Insipid in goalless draws against South Africa and Denmark, Brazil went into its final group match against Denmark needing a victory to preserve its hopes of claiming a long sought first Olympic gold medal in the event. With 26 minutes gone in Salvador, the dam finally burst and the huge pressure was released when Gabriel Barbosa lived up to his billing “Gabigol” to find the net. The forward added another late on, with fellow young forwards Gabriel Jesus and Luan scoring in between to in the end secure an emphatic 4-0 win and move onto the quarterfinals.
But awaiting in the last eight will be a familiar foe in South American rival Colombia. And it is a match that will have particularly painful memories for the man expected to lead Brazil to the gold medal: Neymar.
It was against Colombia at the 2014 World Cup that Brazil’s poster boy suffered a tournament-ending injury when a match riddled with fouls and constantly on the verge of outright violence led to Neymar getting a knee in the back and a broken bone. Brazil would prevail on that occasion, but without Neymar in the semifinals against Germany the host nation would suffer a historic 7-1 defeat.
A year later, another tournament was brought to an abrupt end for Neymar against Colombia. This time it was of his own making when at the end of another bad-tempered affair, this time in the group stage of the Copa America, the Barcelona forward, along with Colombia’s Carlos Bacca, saw a red card after a mass brawl at the final whistle. Without its talisman, Brazil again tumbled in the next round.
With the Olympics being a primarily Under-23 event, albeit with three overage players allowed, only two of those involved in either of those heated occasions will take the field in Sao Paulo on Saturday. Both, though, will have prominent roles, with Teofilo Gutierrez expected to lead the line for Colombia and Neymar taking the weight of a nation on his back once again for Brazil.
While Neymar has yet to find the net in the 2016 Olympics, Gutierrez, now on loan from Sporting Lisbon at Argentine side Rosario Central, scored in each of Colombia’s three group matches. With fellow forward Dorlan Pabon having scored twice, Brazil’s defense will have plenty to keep it occupied.
After 2-2 draws against both Japan and Sweden, Colombia, which beat the United States in a playoff to make it to the Olympics, beat Nigeria 2-0 to seal its place in the quarterfinals. That was the first time Colombia had ever gone beyond the first round of the Olympics.
Prediction: The cast may be different, but this promises to be another hotly contested meeting between the two South American rivals. The senior Colombia team has previously earmarked a player to successfully man-mark Neymar and it will be interesting to see if a similar approach is taken by Olympic coach Carlos Restrepo.
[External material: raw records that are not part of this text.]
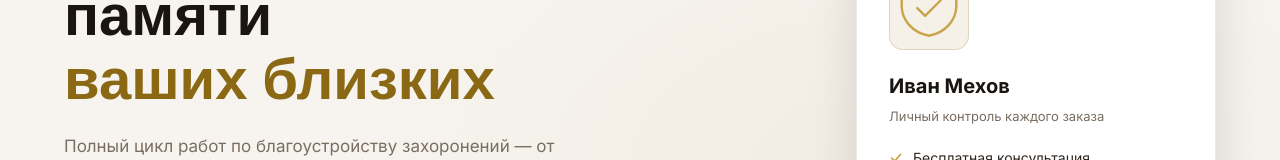
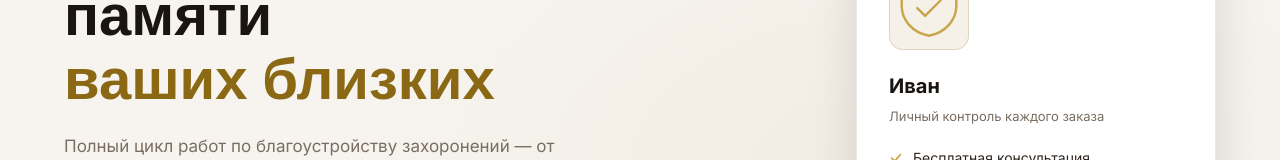
Before and after one commit to murzzsite/memorial-barnaul, a plain HTML site: page index.html in a window 1280 px wide. Shown: the part 280-440 px from the top of the page. Drawn offline with Linux system fonts and the light colour scheme.

Commit message:
fix: remove last name, keep first name only

```diff
--- a/index.html
+++ b/index.html
@@ -72,7 +72,7 @@
         <div class="hero__icon-big">
           <svg viewBox="0 0 80 80" fill="none" width="80" height="80"><path d="M40 8L12 22v14c0 14 10.8 27.2 28 30.4C57.2 63.2 68 50 68 36V22L40 8z" stroke="#c9a44a" stroke-width="2.5" stroke-linejoin="round"/><path d="M28 38l8 8 16-16" stroke="#c9a44a" stroke-width="2.5" stroke-linecap="round" stroke-linejoin="round"/></svg>
         </div>
-        <div class="hero__card-title">Иван Мехов</div>
+        <div class="hero__card-title">Иван</div>
         <div class="hero__card-sub">Личный контроль каждого заказа</div>
         <div class="hero__card-items">
           <div class="hero__card-item">
```
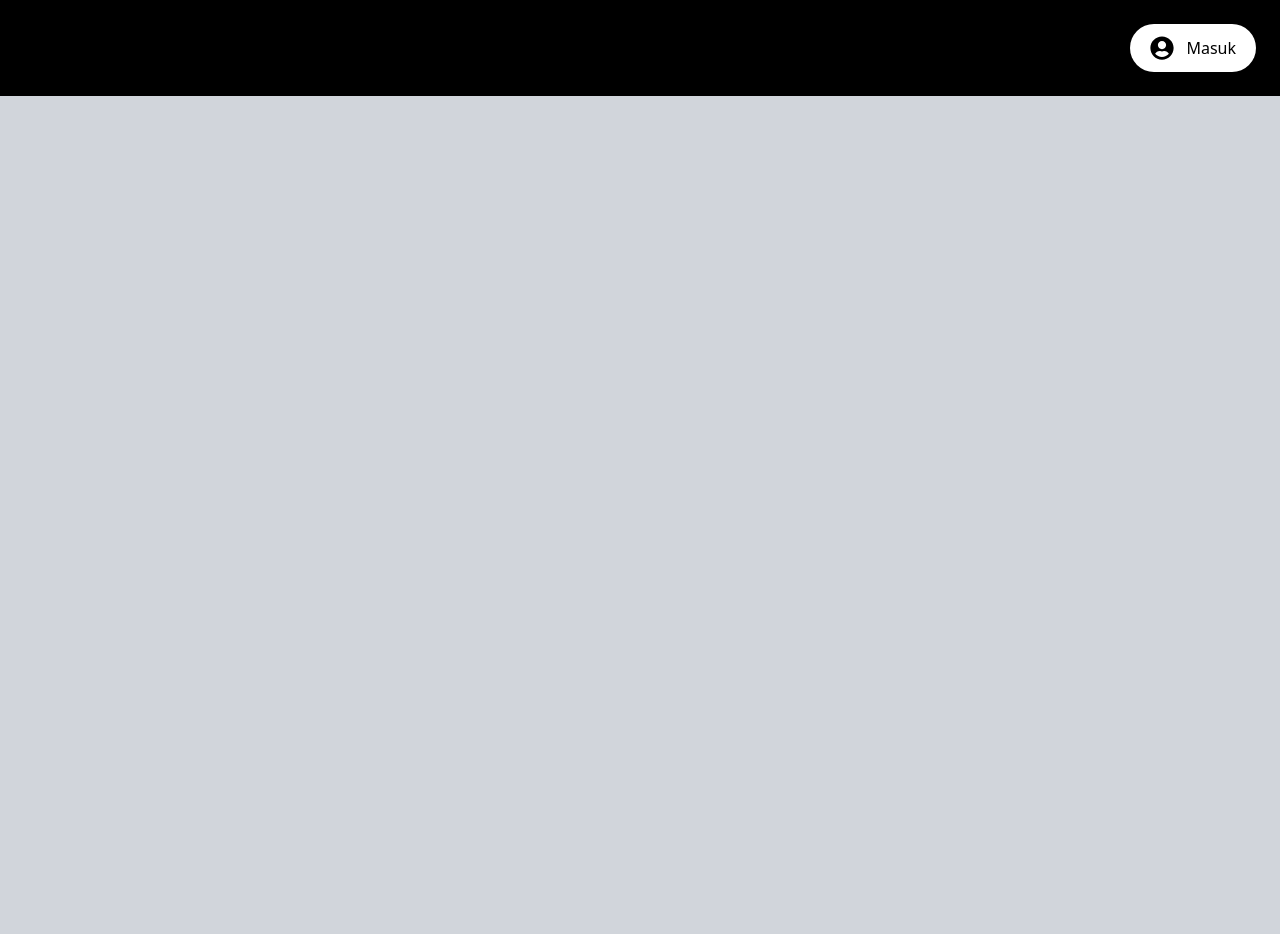
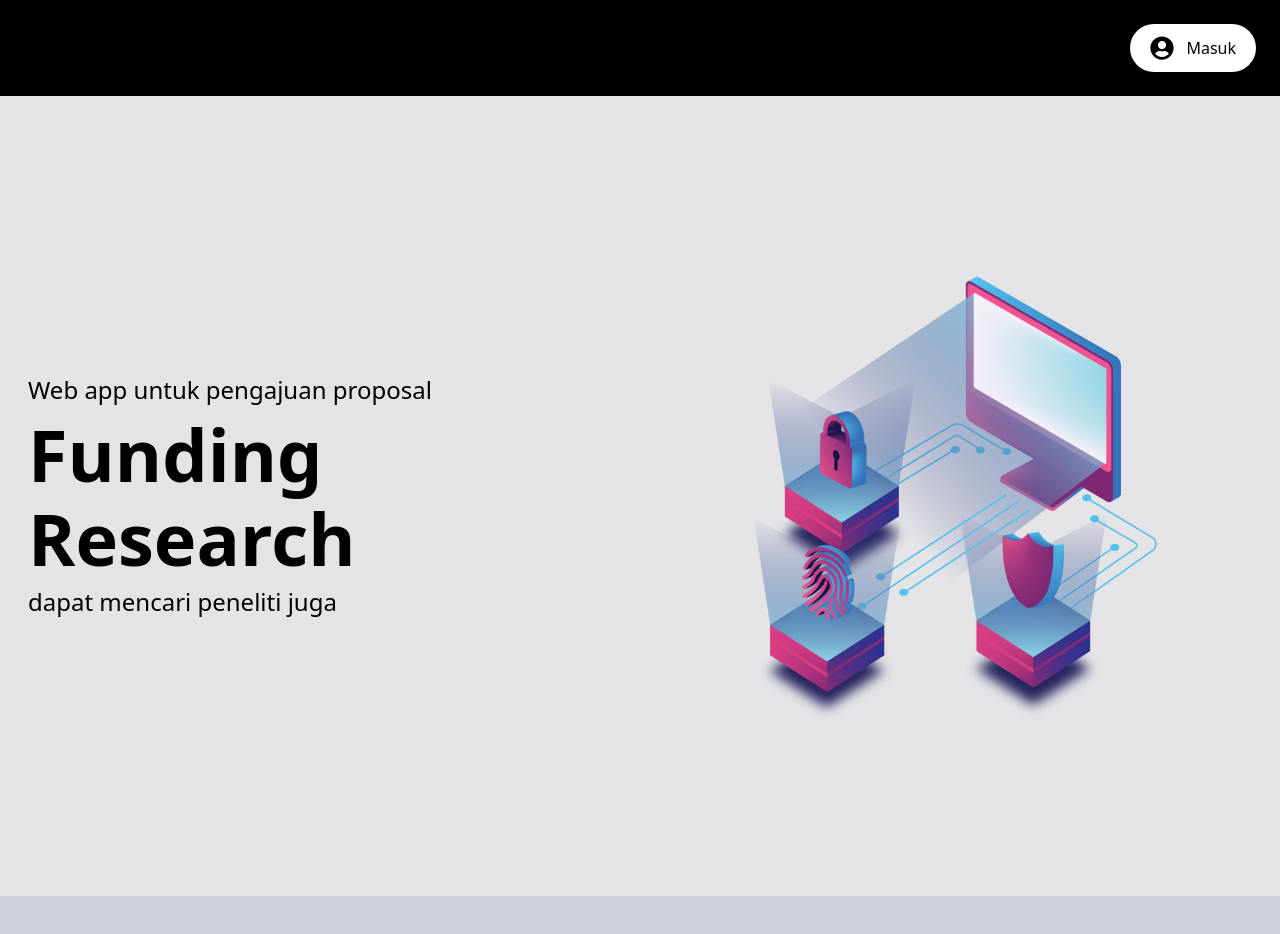
Before and after one commit to rg-km/final-project-engineering-3, a React (Create React App) app in the folder frontend/: page / in a window 1280 px wide. Before the commit this address had no page. Before the commit the page ends 800 px from the top, so only its background shows below. Built offline with nearby package versions, Linux system fonts and the light colour scheme.

Commit message:
add home page

```diff
--- a/frontend/package.json
+++ b/frontend/package.json
@@ -3,6 +3,7 @@
   "version": "0.1.0",
   "private": true,
   "dependencies": {
+    "@heroicons/react": "^1.0.6",
     "@testing-library/jest-dom": "^5.16.4",
     "@testing-library/react": "^13.3.0",
     "@testing-library/user-event": "^13.5.0",
--- a/frontend/src/App.js
+++ b/frontend/src/App.js
@@ -14,13 +14,14 @@ import ApplyChallange from './pages/ApplyChallange'
 import DataCheck from './pages/DataCheck'
 import UploadBerkas from './pages/UploadBerkas'
 import PengajuanProposal from './pages/PengajuanProposal'
-
+import HomePage from './pages/HomePage'
 
 function App() {
   return (
     <div className="App">
       <TopBar />
       <Routes>
+        <Route path="/" element={<HomePage />}/>
         <Route path="/login" element={<Login />} />
         <Route path="/signup" element={<Signup />} />
         <Route path="/add-challenge" element={<PostChallenge />} />
--- /dev/null
+++ b/frontend/src/components/homepage/Hero.jsx
@@ -0,0 +1,27 @@
+import React from 'react'
+import {
+    CloudUploadIcon,
+    DatabaseIcon,
+    PaperAirplaneIcon,
+    ServerIcon,
+} from '@heroicons/react/solid'
+import bgImg from '../../assets/cyber-bg.png'
+const Hero = () => {
+  return (
+    <div name='home' className='w-full h-screen bg-zinc-200 flex flex-col justify-between'>
+        <div className='grid md:grid-cols-2 max-w-[1240px] m-auto'>
+            <div className='flex flex-col justify-center md:items-start w-full px-2 py-8'>
+                <p className='text-2xl'>Web app untuk pengajuan proposal</p>
+                <h1 className='py-3 text-5xl md:text-7xl font-bold'>Funding</h1>
+                <h1 className='pb-3 text-5xl md:text-7xl font-bold'>Research</h1>
+                <p className='text-2xl'>dapat mencari peneliti juga</p>
+            </div>
+            <div>
+                <img className='w-full' src={bgImg} alt="/" />
+            </div>
+        </div>
+    </div>
+  )
+}
+
+export default Hero
--- /dev/null
+++ b/frontend/src/pages/HomePage.jsx
@@ -0,0 +1,12 @@
+import React from 'react'
+import Hero from '../components/homepage/Hero'
+
+const HomePage = () => {
+  return (
+    <div>
+        <Hero/>
+    </div>
+  )
+}
+
+export default HomePage
```
Also changed, not shown: frontend/src/assets/cyber-bg.png (added), 1 other file (tests, documents, lock files or other folders).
It could be another tough evening for the host and Colombia certainly has the quality to pull off the upset. But, having got the win and a few goals under its belt and benefiting from a key tactical tweak with the introduction of Luan, Brazil may just prevail.
Predicted Score: Brazil 2-1 Colombia
Kickoff Time: Saturday, 9 p.m. EDT
TV Channel: NBCSN
Live Stream: NBCOlympics.com